… you need a good math teacher!

I was talking to my daughter the other day and she told me how her impression about mathematics improved after she entered the school here in Texas, compared with the school in Brazil. I asked her the reason and she told me that here in the USA the teacher has time to dedicate to the particular needs of the student, while in Brazil the teaching is automatic, rapid and unpersonalized, the teacher explains the subject, to the student remains to understand the subject or simply to skip understanding and focusing in the next subject.

Then I remembered what happened with myself at the school. I was blessed (or cursed) with an analytic mind. An example is the image I chose to illustrate this article. This is the so called Euler’s identity. The first time I saw it (probably at the Physics course) I could not understand why Euler bothered to express it.

If fact its proof is trivial (in my opinion), we have the identity

where x is read in radians. By simple inspection one observes that the value of this quantity at 180° is real and corresponds to +1, then, for me, the identity was equivalent to stating the 1 – 1 = 0, and if you state this to any person, he or she will say it is obvious. It took me about twenty years to appreciate what is considered an expression of the beauty of mathematics.

At the fundamental school, you will probably find it strange, I initially didn’t like mathematics. The reason, now I recognize, was because I was bored. Teaching mathematics in the fundamental school is a repetition process. Fact is that most persons don’t learn so easily the mechanistic ways of mathematics and this is achieved by solving a lot of identical exercises until this mechanistic process enters the kid’s brain by brute force.

This changed some time in the seventh grade by two fortuitous events.

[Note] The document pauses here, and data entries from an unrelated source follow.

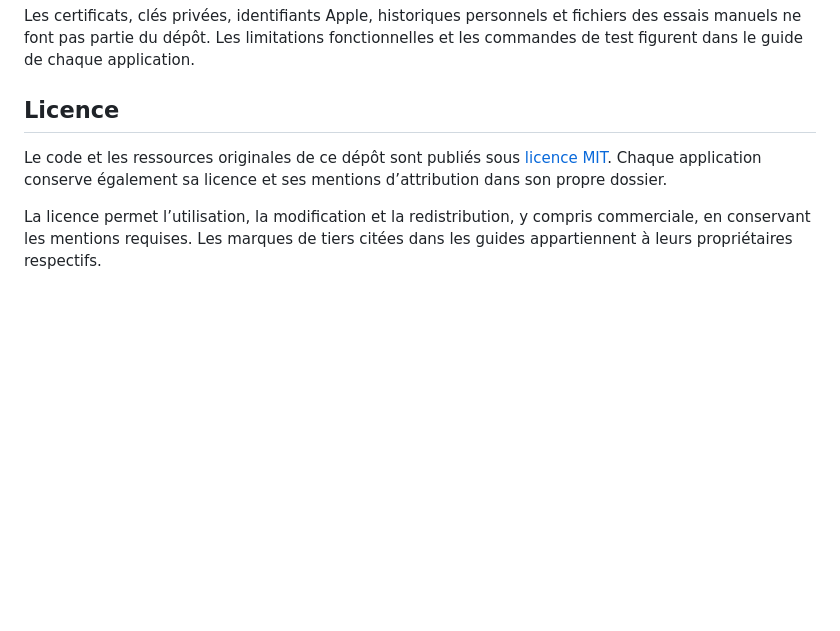
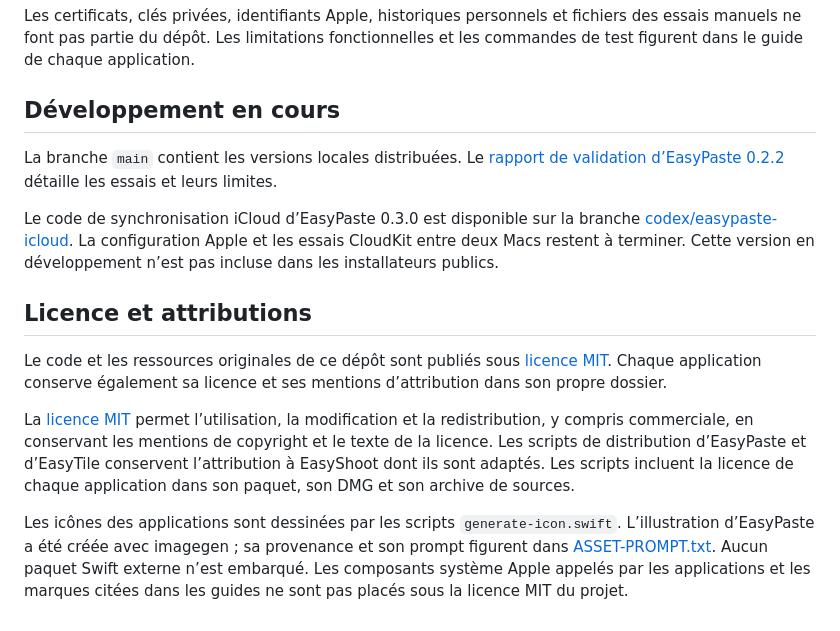
Before and after one commit to k2r59/EsaySoft, a Markdown page: README.md, the part around the change. Drawn GitHub-style; blank space fills up the shorter version.

Commit message:
Précise la licence MIT, les attributions et la branche iCloud

```diff
--- a/README.md
+++ b/README.md
@@ -59,8 +59,16 @@ Les connecteurs MCP d’EasyShoot et d’EasyPaste sont documentés dans leurs g
 
 Les certificats, clés privées, identifiants Apple, historiques personnels et fichiers des essais manuels ne font pas partie du dépôt. Les limitations fonctionnelles et les commandes de test figurent dans le guide de chaque application.
 
-## Licence
+## Développement en cours
+
+La branche `main` contient les versions locales distribuées. Le [rapport de validation d’EasyPaste 0.2.2](app/EasyPaste/QA-0.2.2.md) détaille les essais et leurs limites.
+
+Le code de synchronisation iCloud d’EasyPaste 0.3.0 est disponible sur la branche [codex/easypaste-icloud](https://github.com/k2r59/EsaySoft/tree/codex/easypaste-icloud). La configuration Apple et les essais CloudKit entre deux Macs restent à terminer. Cette version en développement n’est pas incluse dans les installateurs publics.
+
+## Licence et attributions
 
 Le code et les ressources originales de ce dépôt sont publiés sous [licence MIT](LICENSE). Chaque application conserve également sa licence et ses mentions d’attribution dans son propre dossier.
 
-La licence permet l’utilisation, la modification et la redistribution, y compris commerciale, en conservant les mentions requises. Les marques de tiers citées dans les guides appartiennent à leurs propriétaires respectifs.
+La [licence MIT](https://opensource.org/license/mit) permet l’utilisation, la modification et la redistribution, y compris commerciale, en conservant les mentions de copyright et le texte de la licence. Les scripts de distribution d’EasyPaste et d’EasyTile conservent l’attribution à EasyShoot dont ils sont adaptés. Les scripts incluent la licence de chaque application dans son paquet, son DMG et son archive de sources.
+
+Les icônes des applications sont dessinées par les scripts `generate-icon.swift`. L’illustration d’EasyPaste a été créée avec imagegen ; sa provenance et son prompt figurent dans [ASSET-PROMPT.txt](app/EasyPaste/ASSET-PROMPT.txt). Aucun paquet Swift externe n’est embarqué. Les composants système Apple appelés par les applications et les marques citées dans les guides ne sont pas placés sous la licence MIT du projet.
```
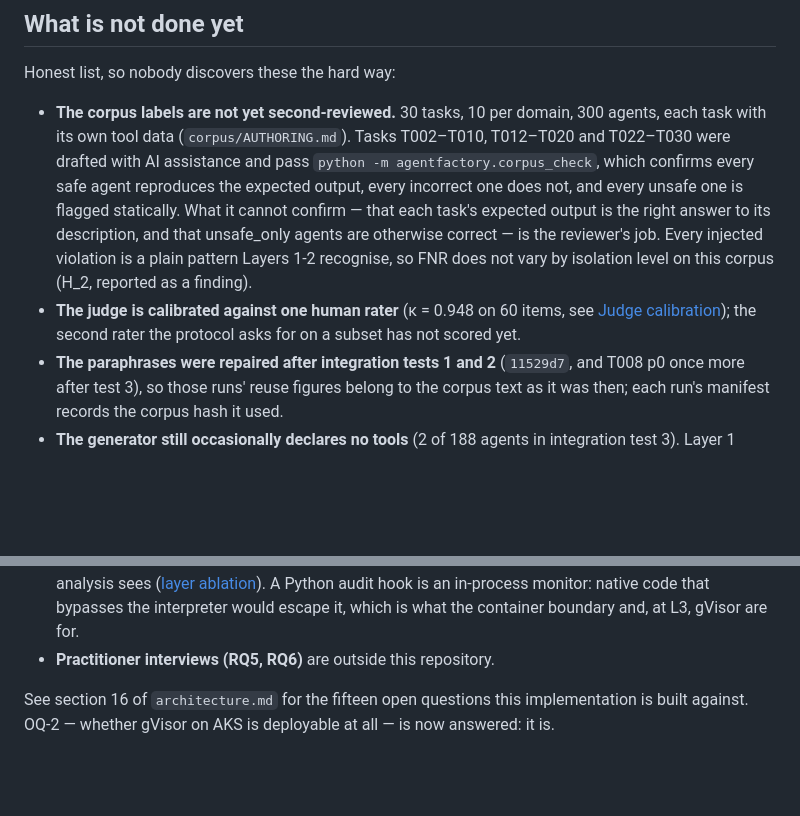
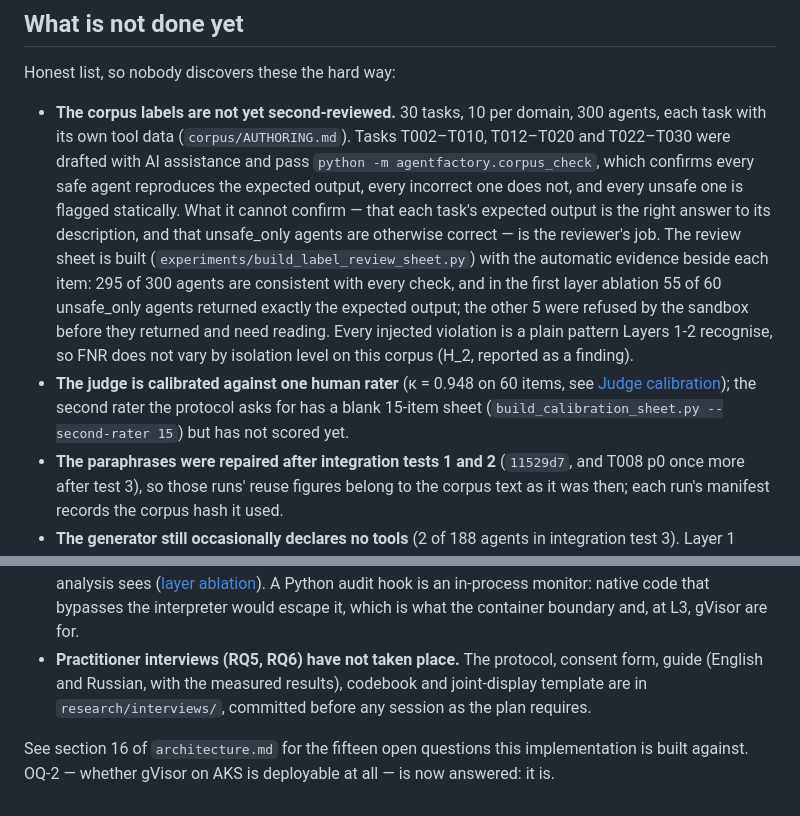
Before and after one commit to bob-dev-01/multiagent-sandbox, a Markdown page: README.md, 2 parts joined by grey strips. Rendered like a GitHub page; blank space fills up the shorter version.

Commit message:
README: review sheets, second-rater sheet and interview package are ready
Co-Authored-By: Claude Opus 5.5 <noreply@anthropic.com>

```diff
--- a/README.md
+++ b/README.md
@@ -987,11 +987,15 @@ Honest list, so nobody discovers these the hard way:
   every safe agent reproduces the expected output, every incorrect one does not, and every unsafe
   one is flagged statically. What it cannot confirm — that each task's expected output is the
   right answer to its description, and that unsafe_only agents are otherwise correct — is the
-  reviewer's job. Every injected violation is a plain pattern Layers 1-2 recognise, so FNR does
+  reviewer's job. The review sheet is built (`experiments/build_label_review_sheet.py`) with the
+  automatic evidence beside each item: 295 of 300 agents are consistent with every check, and in
+  the first layer ablation 55 of 60 unsafe_only agents returned exactly the expected output; the
+  other 5 were refused by the sandbox before they returned and need reading. Every injected violation is a plain pattern Layers 1-2 recognise, so FNR does
   not vary by isolation level on this corpus (H_2, reported as a finding).
 - **The judge is calibrated against one human rater** (κ = 0.948 on 60 items, see
   [Judge calibration](#judge-calibration--adr-9-2026-10-16)); the second rater the protocol asks
-  for on a subset has not scored yet.
+  for has a blank 15-item sheet (`build_calibration_sheet.py --second-rater 15`) but has not
+  scored yet.
 - **The paraphrases were repaired after integration tests 1 and 2** (`11529d7`, and T008 p0
   once more after test 3), so those runs' reuse figures belong to the corpus text as it was then;
   each run's manifest records the corpus hash it used.
@@ -1018,7 +1022,9 @@ Honest list, so nobody discovers these the hard way:
   which only static analysis sees ([layer ablation](#layer-ablation--what-the-sandbox-sees-alone-2026-10-16)).
   A Python audit hook is an in-process monitor: native code that bypasses the interpreter would
   escape it, which is what the container boundary and, at L3, gVisor are for.
-- **Practitioner interviews (RQ5, RQ6)** are outside this repository.
+- **Practitioner interviews (RQ5, RQ6) have not taken place.** The protocol, consent form, guide
+  (English and Russian, with the measured results), codebook and joint-display template are in
+  `research/interviews/`, committed before any session as the plan requires.
 
 See section 16 of `architecture.md` for the fifteen open questions this implementation is built
 against. OQ-2 — whether gVisor on AKS is deployable at all — is now answered: it is.
```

First, during the winter pause (in Brazil our school winter pause corresponds roughly to the month of July), for some miracle, I decided to take a look at the math textbook to see in advance what would be the subject when the lecture resumed after the pause. I remember it was the solution to quadratic roots (the quadratic formula). I remember it contained a simple deduction (in one page) of the formula (it is the same found in the Wikipedia article), and I read that and understood. I found that marvelous, to understand why a formula was the way it was, and not only to learn the formula. Of course, I went happy to the first mathematics lecture after the pause, to show what I did learn by myself, only for the teacher (an Asian lady, I don’t recall her name) to say she would skip that part because it was unnecessary.

The next fortuitous event was a test for some school Olympiad we had in that year in Sao Paulo. As I told, I was bored with mathematics, as a consequence I rarely did my homework, and, of course, this resulted in bad grades at the tests, in particular I never got a 10 (maximum note) in any math tests ever. I was considered back then an “expert” in Geography. Then this test came, and we had to do it in all subjects, since this would be considered for the school grades. To my surprise, and to the surprise of anybody else in the classroom (and the teachers included) I scored a 10 in that test.

The two events taught me I could like mathematics. I didn’t recognize back then that the reason I disliked math before was because I had very bad teachers, or at least, access to very bad teaching methods. Today I realize this is the reason why so many peoples hate Mathematics. We should have more empathy with our children.